Sex Life


Fitting polyphasic sleep in a normal, monophasic society is not easy, especially when you factor in sex life. If you already have a polyphasic partner, your sex life may be full of happiness. This is because you both have found common grounds on the matter. On the other hand, living together with a monophasic partner may be much more difficult to make things work. 

Since there is no concrete research on polyphasic sleep and how sexual activities may affect it, the purpose of this post is to cater to personal preference. Alongside the possibilities, there is also some advice on the topic. 

NoFap & Sleep

NoFap and Polyphasic Sleep

Although controversial, there may be some individual benefits of NoFap. This lifestyle emphasizes on the abstinence from self-stimulating methods. This commonly includes any forms of masturbation. When present on polyphasic sleep, the common grounds appear even blurrier. This is because there is no research on both of these topics altogether. Regarding normal monophasic sleep, though, research does show that masturbation can improve sleep quality and reduce sleep onset1

Nevertheless, if you are interested in NoFap or have a lot of experience with it, you may experiment with polyphasic sleeping. You may notice some changes in your personal energy levels, or no changes at all. Future research on these topics are absolutely necessary to see polyphasic naps and masturbation interact. 

General Sexual Activity & Polyphasic Sleep

There is overall a strong consensus on how sex can promote deeper sleep; safe sexual activity before bed is even recommended to enhance sleep quality1. It is also common knowledge that the need for rest immediately after having sex increases. This is a way for the body to sort of “recover” from the session.

Anecdotally, many polyphasic parents in the community seem to enjoy the effects of having sex before sleeping. This includes both their cores and naps. 

Having sex at night before sleep
Sex life on Segmented sleep

Even though there are not many literature resources on polyphasic sleep and sex life specifically, there is solid documentation on Segmented sleep. In the pre-industrial era, they had sex in the wake period between their core sleeps2. This speaks to the variety of activities that you can take to fill the night gap.

As a bonus, having sex in the core gap on Segmented sleep may increase your chances of lucid dreaming3. However, this remains largely anecdotal and likely does not apply to everyone. Aside from Segmented sleep, we have heard similar stories on other Biphasic and Everyman schedules (e.g, E2, E2-extended). 

Unknowns & Cautions

Despite that polyphasic sleeping totally can accommodate sex life, there may be certain cautions and some unanswered questions.

  • There is no surefire evidence that suggests that sexual activities can increase SWS duration.
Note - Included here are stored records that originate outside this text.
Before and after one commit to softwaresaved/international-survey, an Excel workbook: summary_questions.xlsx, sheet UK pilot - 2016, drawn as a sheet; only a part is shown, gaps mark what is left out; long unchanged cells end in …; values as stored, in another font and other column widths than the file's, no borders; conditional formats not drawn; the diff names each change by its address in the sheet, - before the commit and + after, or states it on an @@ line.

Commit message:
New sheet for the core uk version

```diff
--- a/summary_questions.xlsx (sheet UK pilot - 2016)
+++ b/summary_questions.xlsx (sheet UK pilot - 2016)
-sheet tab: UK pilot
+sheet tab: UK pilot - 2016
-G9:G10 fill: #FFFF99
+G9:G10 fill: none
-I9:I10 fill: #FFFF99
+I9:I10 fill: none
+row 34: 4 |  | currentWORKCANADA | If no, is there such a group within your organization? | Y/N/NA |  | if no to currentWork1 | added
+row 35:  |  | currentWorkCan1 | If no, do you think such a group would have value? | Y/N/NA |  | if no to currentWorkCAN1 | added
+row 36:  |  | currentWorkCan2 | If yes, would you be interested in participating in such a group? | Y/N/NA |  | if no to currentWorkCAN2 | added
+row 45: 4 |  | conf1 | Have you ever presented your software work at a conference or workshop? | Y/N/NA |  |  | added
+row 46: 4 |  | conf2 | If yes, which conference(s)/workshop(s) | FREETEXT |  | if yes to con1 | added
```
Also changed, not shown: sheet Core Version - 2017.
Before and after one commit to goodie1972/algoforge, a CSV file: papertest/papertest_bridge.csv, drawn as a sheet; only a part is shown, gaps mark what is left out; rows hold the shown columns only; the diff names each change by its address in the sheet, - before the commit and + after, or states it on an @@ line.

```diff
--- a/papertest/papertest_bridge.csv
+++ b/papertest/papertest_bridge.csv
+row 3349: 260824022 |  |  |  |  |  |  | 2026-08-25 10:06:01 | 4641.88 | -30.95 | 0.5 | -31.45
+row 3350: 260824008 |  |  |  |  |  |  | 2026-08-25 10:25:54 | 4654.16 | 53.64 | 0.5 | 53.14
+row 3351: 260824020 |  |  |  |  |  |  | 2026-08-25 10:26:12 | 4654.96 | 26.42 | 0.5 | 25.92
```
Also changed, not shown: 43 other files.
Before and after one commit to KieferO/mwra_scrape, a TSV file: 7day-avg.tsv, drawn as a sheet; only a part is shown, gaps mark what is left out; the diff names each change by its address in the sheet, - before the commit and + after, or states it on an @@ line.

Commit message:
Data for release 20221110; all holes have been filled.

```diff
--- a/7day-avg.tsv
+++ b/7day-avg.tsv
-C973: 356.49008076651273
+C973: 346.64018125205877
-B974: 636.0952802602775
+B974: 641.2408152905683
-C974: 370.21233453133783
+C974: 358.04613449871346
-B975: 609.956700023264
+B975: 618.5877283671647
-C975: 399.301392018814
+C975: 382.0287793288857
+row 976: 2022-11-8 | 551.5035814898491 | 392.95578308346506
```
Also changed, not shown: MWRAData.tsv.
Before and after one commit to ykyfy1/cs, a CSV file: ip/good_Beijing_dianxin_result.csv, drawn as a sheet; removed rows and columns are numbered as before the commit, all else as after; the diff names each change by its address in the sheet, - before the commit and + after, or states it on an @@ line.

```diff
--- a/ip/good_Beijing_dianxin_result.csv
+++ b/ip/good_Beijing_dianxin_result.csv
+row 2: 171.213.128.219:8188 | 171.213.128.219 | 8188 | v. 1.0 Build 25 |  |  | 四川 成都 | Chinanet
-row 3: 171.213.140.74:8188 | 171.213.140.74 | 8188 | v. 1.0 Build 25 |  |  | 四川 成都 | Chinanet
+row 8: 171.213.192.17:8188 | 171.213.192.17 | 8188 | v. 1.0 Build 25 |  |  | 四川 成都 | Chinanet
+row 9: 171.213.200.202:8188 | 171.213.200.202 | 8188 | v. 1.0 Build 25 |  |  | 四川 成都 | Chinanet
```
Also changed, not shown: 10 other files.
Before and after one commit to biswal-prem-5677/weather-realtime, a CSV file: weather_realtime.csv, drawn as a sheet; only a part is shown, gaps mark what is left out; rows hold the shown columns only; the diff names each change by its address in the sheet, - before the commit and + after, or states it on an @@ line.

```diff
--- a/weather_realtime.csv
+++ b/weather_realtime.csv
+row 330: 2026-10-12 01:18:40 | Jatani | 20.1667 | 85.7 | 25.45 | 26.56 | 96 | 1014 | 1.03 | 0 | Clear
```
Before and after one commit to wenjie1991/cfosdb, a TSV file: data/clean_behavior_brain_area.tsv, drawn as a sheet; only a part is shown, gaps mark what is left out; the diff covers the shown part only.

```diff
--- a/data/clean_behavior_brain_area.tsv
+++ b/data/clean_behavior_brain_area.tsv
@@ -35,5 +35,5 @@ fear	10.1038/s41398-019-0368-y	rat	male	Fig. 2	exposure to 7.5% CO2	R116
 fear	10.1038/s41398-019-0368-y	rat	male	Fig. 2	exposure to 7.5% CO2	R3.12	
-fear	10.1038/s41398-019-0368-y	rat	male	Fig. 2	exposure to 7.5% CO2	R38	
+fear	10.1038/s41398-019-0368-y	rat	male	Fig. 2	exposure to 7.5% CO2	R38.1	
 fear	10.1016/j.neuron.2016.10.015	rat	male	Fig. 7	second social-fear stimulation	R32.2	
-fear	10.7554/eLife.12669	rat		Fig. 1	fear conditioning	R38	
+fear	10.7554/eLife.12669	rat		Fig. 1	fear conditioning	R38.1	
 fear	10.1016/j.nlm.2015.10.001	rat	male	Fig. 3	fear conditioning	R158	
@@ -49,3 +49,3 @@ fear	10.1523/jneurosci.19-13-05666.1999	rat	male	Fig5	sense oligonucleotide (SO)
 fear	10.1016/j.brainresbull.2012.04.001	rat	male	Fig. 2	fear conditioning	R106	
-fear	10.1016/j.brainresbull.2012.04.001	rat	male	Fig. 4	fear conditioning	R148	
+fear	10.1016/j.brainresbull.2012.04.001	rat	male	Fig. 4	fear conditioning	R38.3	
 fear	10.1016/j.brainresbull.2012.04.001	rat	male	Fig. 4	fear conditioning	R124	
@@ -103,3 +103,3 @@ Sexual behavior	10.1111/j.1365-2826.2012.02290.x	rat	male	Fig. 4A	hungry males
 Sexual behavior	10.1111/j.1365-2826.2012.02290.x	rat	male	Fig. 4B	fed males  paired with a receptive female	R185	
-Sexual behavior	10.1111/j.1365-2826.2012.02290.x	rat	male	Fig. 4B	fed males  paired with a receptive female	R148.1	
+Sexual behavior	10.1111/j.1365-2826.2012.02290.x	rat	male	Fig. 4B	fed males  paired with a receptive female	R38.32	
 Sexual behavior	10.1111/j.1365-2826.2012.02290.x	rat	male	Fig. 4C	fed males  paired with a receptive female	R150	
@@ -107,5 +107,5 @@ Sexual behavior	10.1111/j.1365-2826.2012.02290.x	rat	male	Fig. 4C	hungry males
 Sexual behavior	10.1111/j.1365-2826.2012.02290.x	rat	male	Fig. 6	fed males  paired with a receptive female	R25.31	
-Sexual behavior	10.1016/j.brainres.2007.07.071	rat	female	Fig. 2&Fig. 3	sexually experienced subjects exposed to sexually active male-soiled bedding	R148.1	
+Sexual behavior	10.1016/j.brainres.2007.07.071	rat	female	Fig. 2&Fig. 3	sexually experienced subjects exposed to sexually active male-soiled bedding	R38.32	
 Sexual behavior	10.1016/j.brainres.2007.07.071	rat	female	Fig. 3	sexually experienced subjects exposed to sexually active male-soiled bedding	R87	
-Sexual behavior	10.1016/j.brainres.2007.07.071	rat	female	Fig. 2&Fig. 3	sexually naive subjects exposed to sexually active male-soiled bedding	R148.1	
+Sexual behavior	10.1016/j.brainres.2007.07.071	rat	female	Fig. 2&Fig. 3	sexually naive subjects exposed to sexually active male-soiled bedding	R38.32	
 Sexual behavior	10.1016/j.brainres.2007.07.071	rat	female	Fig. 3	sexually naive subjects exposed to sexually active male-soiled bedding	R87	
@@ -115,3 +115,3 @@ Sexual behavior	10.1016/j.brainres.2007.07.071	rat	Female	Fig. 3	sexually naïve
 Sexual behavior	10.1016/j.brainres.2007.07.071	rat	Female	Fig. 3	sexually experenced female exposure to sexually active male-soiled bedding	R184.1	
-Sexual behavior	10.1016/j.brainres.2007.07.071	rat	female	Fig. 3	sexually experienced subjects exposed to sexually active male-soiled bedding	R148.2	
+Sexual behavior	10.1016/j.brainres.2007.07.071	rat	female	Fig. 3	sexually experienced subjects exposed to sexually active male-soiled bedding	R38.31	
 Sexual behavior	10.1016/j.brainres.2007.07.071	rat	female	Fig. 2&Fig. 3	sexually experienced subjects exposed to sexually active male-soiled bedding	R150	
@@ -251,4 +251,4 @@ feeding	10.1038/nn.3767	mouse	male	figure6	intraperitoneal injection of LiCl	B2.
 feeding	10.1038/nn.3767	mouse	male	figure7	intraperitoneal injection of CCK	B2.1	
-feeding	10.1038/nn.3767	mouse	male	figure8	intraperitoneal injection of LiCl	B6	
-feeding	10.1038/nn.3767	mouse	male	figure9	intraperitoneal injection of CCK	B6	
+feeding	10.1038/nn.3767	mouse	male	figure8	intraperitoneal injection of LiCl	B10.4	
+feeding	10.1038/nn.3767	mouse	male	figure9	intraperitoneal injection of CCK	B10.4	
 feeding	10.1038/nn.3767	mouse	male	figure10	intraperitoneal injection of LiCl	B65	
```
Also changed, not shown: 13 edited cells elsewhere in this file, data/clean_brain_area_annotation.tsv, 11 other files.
Even though this is nothing to worry about for adaptations to reasonable polyphasic schedules, it may still cause more tiredness for extreme schedules. Thus, it can potentially be more difficult to wake up from a nap on a nap-only schedule. 
  • You should have sex before your core sleep. This is because it can help you fall asleep faster and sleep more deeply. 
  • There is also no relationship between sexual activities and REM sleep duration.
  • It is possible to remain in the dark period while having sex! To afford this, you will need a couple of red light bulbs in your room for your dark period. 
  • Watch over your own sex life! Doing it too frequently can make you exhausted. Adjust according to your needs and gauge your recovery afterwards. 
  • It is a good idea to work out a sustainable schedule for you and your partner. Sleep deprivation during an adaptation can and will affect your libido, so account for that! Having an understanding partner is very important to maintain a romantic relationship between you two; on the other hand, if not managed efficiently, not only will your adaptation fall apart but also your intimate relationship may as well! 

Main authors: GeneralNguyen & Crimson

Page last updated: 15 February 2021


  1. Lastella, M., O’Mullan, C., Paterson, J. L., & Reynolds, A. C. (2019). Sex and Sleep: Perceptions of Sex as a Sleep Promoting Behavior in the General Adult Population. Frontiers in Public Health, 7. doi:10.3389/fpubh.2019.00033. [PubMed]
  2. Ekirch, A. Roger. “Segmented sleep in preindustrial societies.” (2016): 715-716. [PubMed]
  3. LaBerge, Stephen, Leslie Phillips, and Lynne Levitan. “An hour of wakefulness before morning naps makes lucidity more likely.” NightLight 6.3 (1994): 1-4.